The now traditional World Masters meeting was held the day after the World Final, and it was a career-first Final win for Dave Riley. Starting from yellow grade, Riley hit the front on lap six, navigating the Northampton track with levels of pace and composure not previously seen from the driver of car 422.
Just two white tops had qualified for the Masters Final; Peter Kaulbarsch and Chris Cooke, and on the green Kaulbarsch was the first away and snaked down the home straight before Cooke took the lead on the first turn. At the back of the field, Dutch entrant Gary Castell fired John Lund hard into Dan Johnson, the number 4 car spinning on impact. Ryan Harrison found himself sideways after a big hit from Lee Robinson, but up front Dave Riley had no problems in powering is way to the front, where he stayed to the chequered.
Paul Hines was the first of the red grade drivers to make an impression, and he carefully picked his way through the traffic. Cooke held second place until the halfway, when Mark Allen eased by, with the 460 car then gradually fading down the order. Hines was up to third when the lap boards came out, but it was much further down the order where the scrapping for position was taking place. Lund punted Danny Wainman wide, but this left the 53 car in line for a massive hit from Chris Cowley.

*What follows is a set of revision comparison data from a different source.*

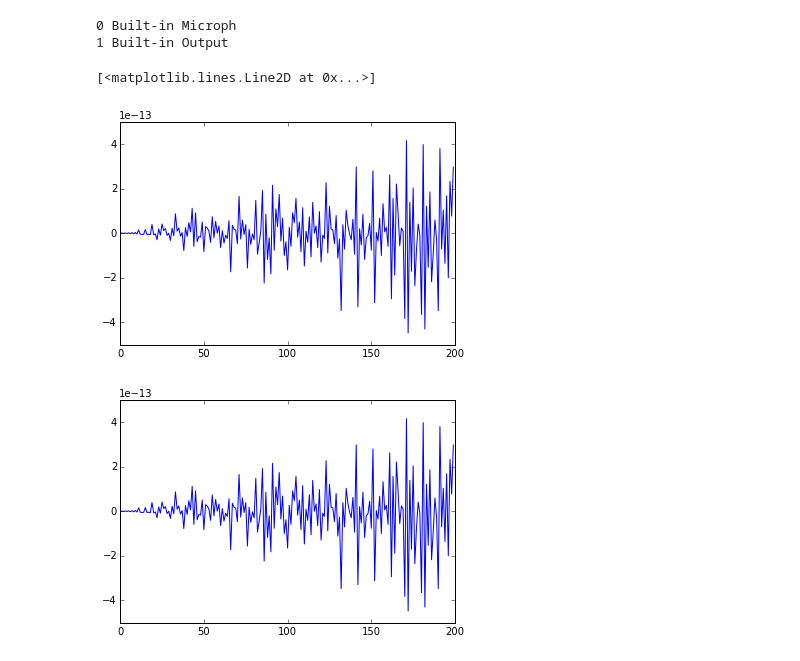
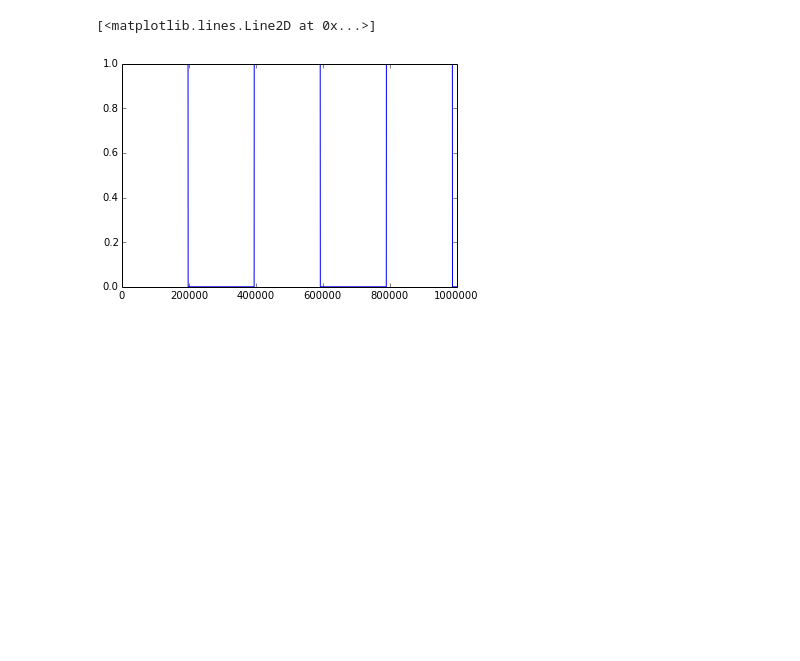
Before and after one commit to auroracramer/phasedarraylocalization, a Jupyter notebook: Simulations.ipynb, the cells around one changed output. Saved outputs shown, nothing was run; the diff lists cells and outputs as text; code cells hidden in the pictures; blank space fills up the shorter version.

```diff
--- a/Simulations.ipynb
+++ b/Simulations.ipynb
@@ -215,7 +140,0 @@ def printDevNumbers(p):
-# %%
-p = pyaudio.PyAudio()
-printDevNumbers(p)
-p.terminate()
-# %% [output]
-0 Built-in Microph
-1 Built-in Output
@@ -227,39 +140,0 @@ dout = 1
-# %%
-fc = 5e3 #434e6
-fs = 10e3 #44100
-sec = 1 #number of seconds
-n_samples = sec * fs
-t = np.arange(n_samples) * (1/fs)
-sig = 3*sin(fc*t*2*pi)
-
-
-figure()
-plt.plot((sig)[:200])
-
-sig = signal.hilbert(sig)
-
-figure()
-plt.plot((sig)[:200])
-
-# p = pyaudio.PyAudio()
-
-# Qout = Queue.Queue()
-
-# # initialize a recording thread.
-# t_play = threading.Thread(target = play_audio,   args = (Qout,   p, 44100, dout))
-
-
-# # start the recording and playing threads
-# t_play.start()
-
-# Qout.put( sig );
-
-# while not(Qout.empty()) :
-#     time.sleep(1)
-
-# # terminate pyAudio
-# p.terminate()
-# %% [output]
-[<matplotlib.lines.Line2D at 0x...>]
-[figure, removed]
-[figure, removed]
@@ -274,0 +146,16 @@ y1 = np.concatenate(( y0[:128], y1[:-128]))
+# %%
+fc = 145.230e6
+fs = 1e6
+f0 = 145.530e6
+sec = 1 #number of seconds
+n_samples = sec * fs
+#t = np.arange(n_samples) * (1/fs)
+#sig = 3*sin(fc*t*2*pi)
+sig = iq_demod_tone(f0, n_samples, fc, fs)*((signal.square(np.arange(n_samples)/(2*pi*10000))+1)/2)
+
+
+figure()
+plt.plot(abs(sig))
+# %% [output]
+[<matplotlib.lines.Line2D at 0x...>]
+[figure, added]
```
Also changed, not shown: parts of 16 cells of this notebook.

The Lund machine incurred damage to the outside front corner in the heavy impact with the fence, but undeterred, Lund raced on, only to get to turn two and find that he no longer had any brakes. This led to an even bigger collision with the unforgiving fence, and this time it was unaided. The car came to a stop in a precarious position very close to the racing line, with marshalls quick to check on the condition of the driver. Typically unfazed, Lund simply reversed the car out of the way and the race continued without interruption.

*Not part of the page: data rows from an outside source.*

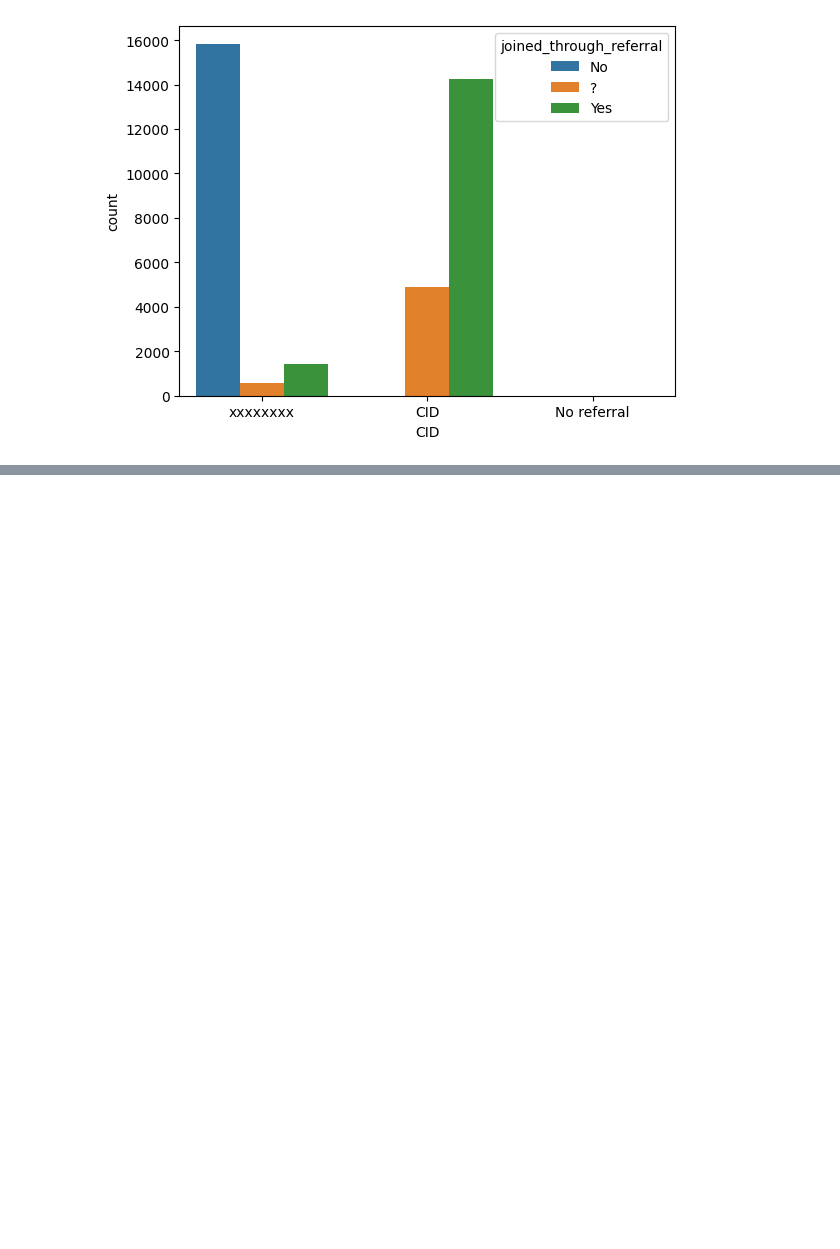
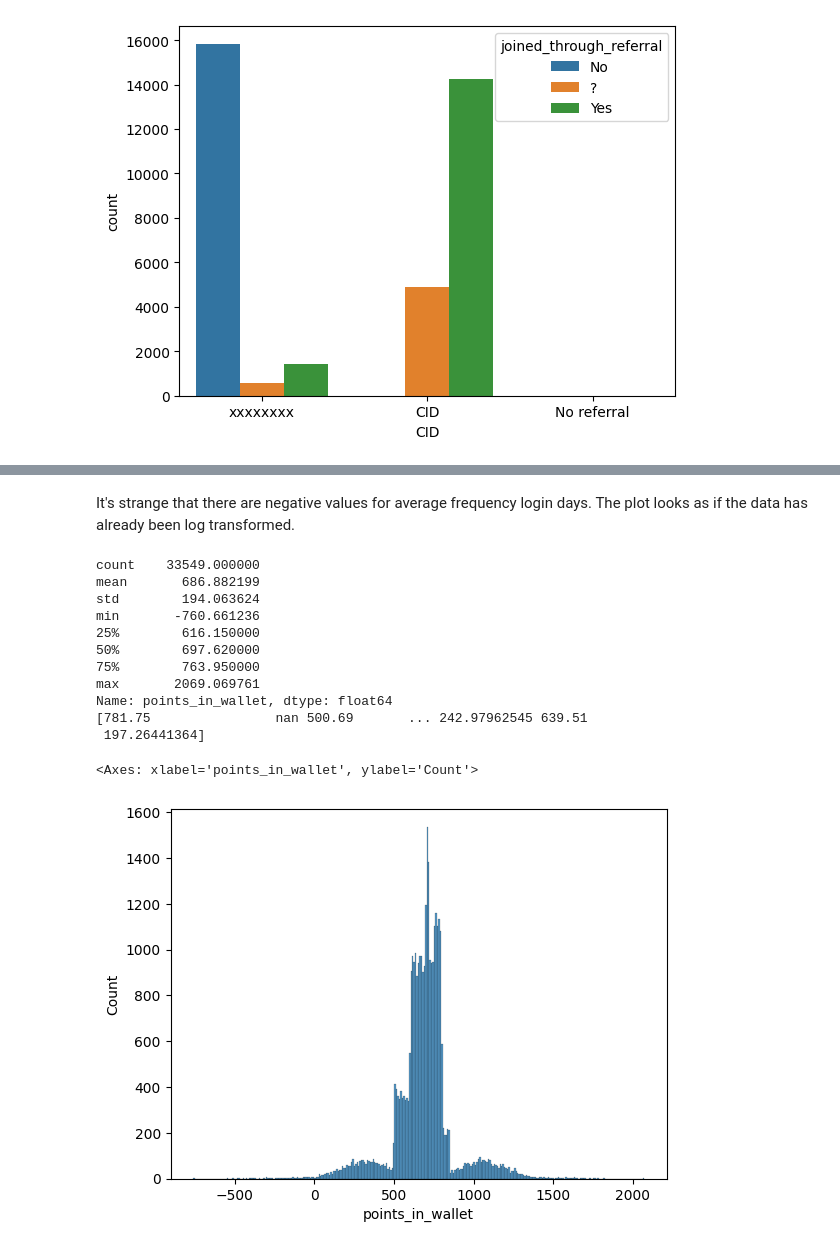
Before and after one commit to forster-j/churn-prediction, a Jupyter notebook: 01_import_dataset.ipynb, the cells around one changed output, grey strips where cells are left out. Cells and saved outputs as stored; diff of their text form; code cells hidden in the pictures; blank space fills up the shorter version.

```diff
--- a/01_import_dataset.ipynb
+++ b/01_import_dataset.ipynb
@@ -173,0 +302,21 @@ sns.countplot(df, hue='joined_through_referral', x='CID')
+# %% [markdown]
+It's strange that there are negative values for average frequency login days. The plot looks as if the data has already been log transformed.
+# %%
+print(df['points_in_wallet'].describe())
+print(df['points_in_wallet'].unique())
+
+sns.histplot(df['points_in_wallet'] )
+# %% [output]
+count    33549.000000
+mean       686.882199
+std        194.063624
+min       -760.661236
+25%        616.150000
+50%        697.620000
+75%        763.950000
+max       2069.069761
+Name: points_in_wallet, dtype: float64
+[781.75                nan 500.69       ... 242.97962545 639.51
+ 197.26441364]
+<Axes: xlabel='points_in_wallet', ylabel='Count'>
+[figure, added]
```
Also changed, not shown: parts of 22 cells of this notebook, 1 other file.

Dave Riley took the chequered to win the prestigious World Masters trophy, with Mark Allen also achieving a career best F1 result with the runner-up spot. Paul Hines was unable to close up on the leading duo and had to settle for third, while Lee Fairhurst survived a last bend hit from backmarker Chris Cowley to finish fourth.
As for the rest of the meeting, the new World Champion Paul Harrison managed only a handful of laps in his first meeting with the gold roof. As after a great start he crashed out of the first heat in a pile-up, and the resulting damage to both front and rear axles was too much to be repaired on the day.
Chris Cowley borrowed his dad’s car after damaging his own the night before, and raced to yet another Northampton victory in Heat 1, with Dan Johnson snatching second place with an audacious last bend move on Murray Harrison.
Heat Two was a lot livelier; the large grid of cars couldn’t avoid tripping over and crashing into each other in the opening laps. Luke Davidson took the chequered, with Dave Riley offering a strong performance to finish second.
The star turn in the Consolation race was Mick Sworder, who appeared to be on a mission to hit every other car on track on his way to the win. Going into every bend, the 150 car’s front bumper seemed to find something to hit, although it didn’t slow Sworder down much as he scythed his way up the order. Dave Willis was one who attempted to put up some resistance, but for his efforts he was launched into the turn three Armco and the borrowed Michael Storry car went skywards. Dave later remarked that he had a good view of the clouds!
Despite the 30+ car grid for the GN, it was a fairly quiet affair, apart from the spellbinding battle for the lead between Lee Fairhurst and eventual winner Mick Sworder. Steve Reedman and Paul Carter both led the race in the opening stages before Fairhurst hit the front just after half distance. But Sworder was right behind him, and after a bit of dicing for position, the 150 and 217 cars raced side by side for over a lap, with Sworder getting the edge towards the end.